++++ Data for this task ++++

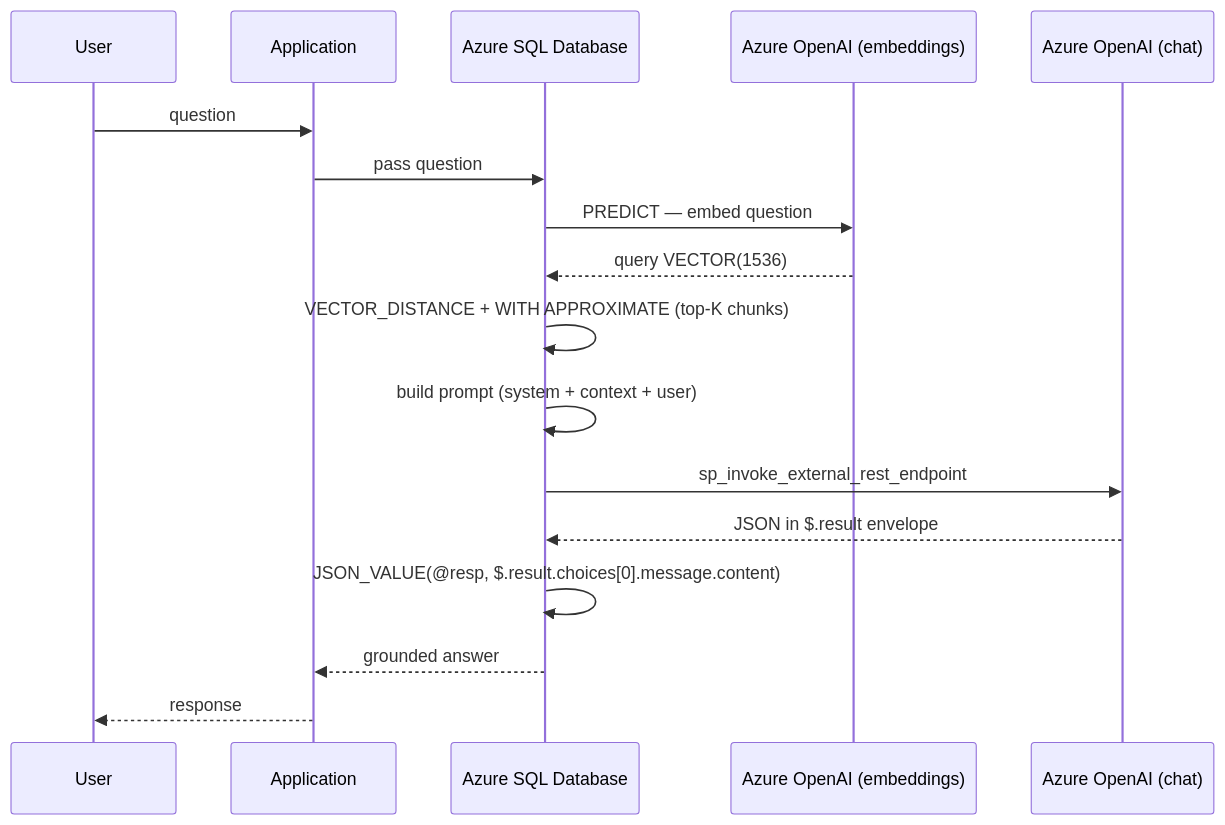
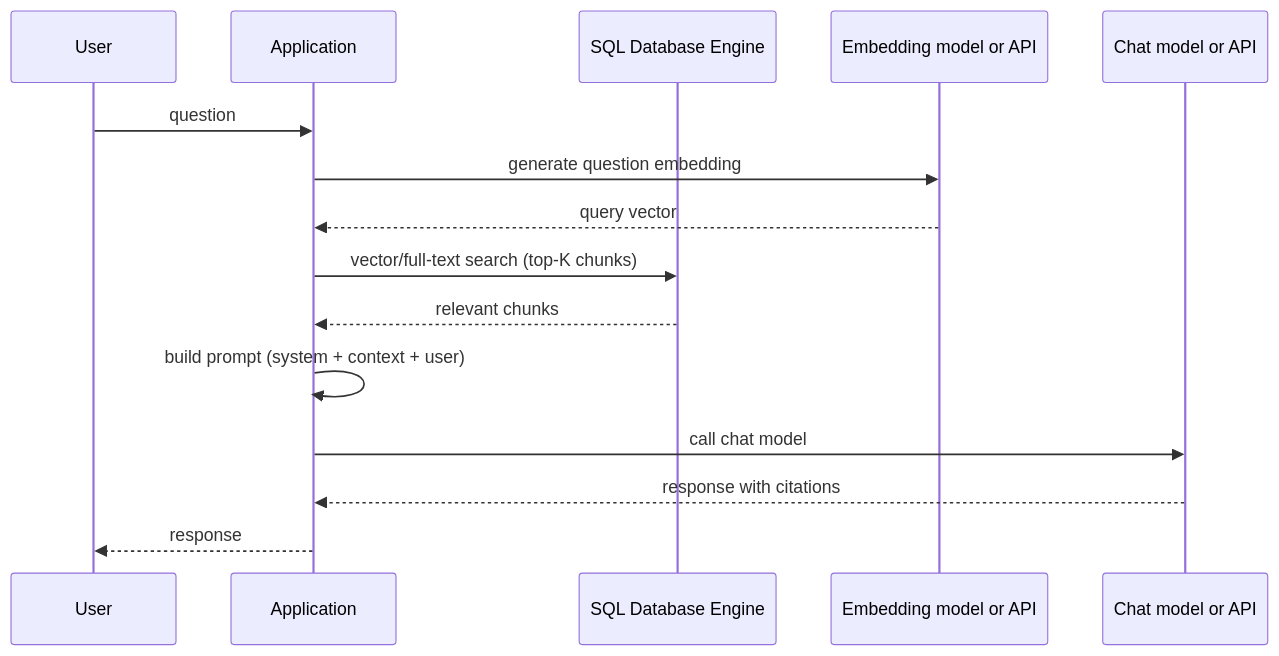
Before and after one commit to jucelinoss/dp-800-study-guide: the first of 2 diagrams in certification/11-rag/01-rag-use-cases.md, drawn with Mermaid. The commit also changed other lines of this file and 7 other files, not shown here.

````diff
--- a/certification/11-rag/01-rag-use-cases.md
+++ b/certification/11-rag/01-rag-use-cases.md
@@ -34,20 +42,18 @@
 ```mermaid
 sequenceDiagram
     participant U as User
     participant App as Application
-    participant DB as Azure SQL Database
-    participant E as Azure OpenAI (embeddings)
-    participant L as Azure OpenAI (chat)
+    participant DB as SQL Database Engine
+    participant E as Embedding model or API
+    participant L as Chat model or API
 
     U->>App: question
-    App->>DB: pass question
-    DB->>E: PREDICT — embed question
-    E-->>DB: query VECTOR(1536)
-    DB->>DB: VECTOR_DISTANCE + WITH APPROXIMATE (top-K chunks)
-    DB->>DB: build prompt (system + context + user)
-    DB->>L: sp_invoke_external_rest_endpoint
-    L-->>DB: JSON in $.result envelope
-    DB->>DB: JSON_VALUE(@resp, $.result.choices[0].message.content)
-    DB-->>App: grounded answer
+    App->>E: generate question embedding
+    E-->>App: query vector
+    App->>DB: vector/full-text search (top-K chunks)
+    DB-->>App: relevant chunks
+    App->>App: build prompt (system + context + user)
+    App->>L: call chat model
+    L-->>App: response with citations
     App-->>U: response
 ```
````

++++

Task instructions => Look through the entries above, and wherever a line holds the string "prompt", copy it.

Answer for the task =>
-    DB->>DB: build prompt (system + context + user)
+    App->>App: build prompt (system + context + user)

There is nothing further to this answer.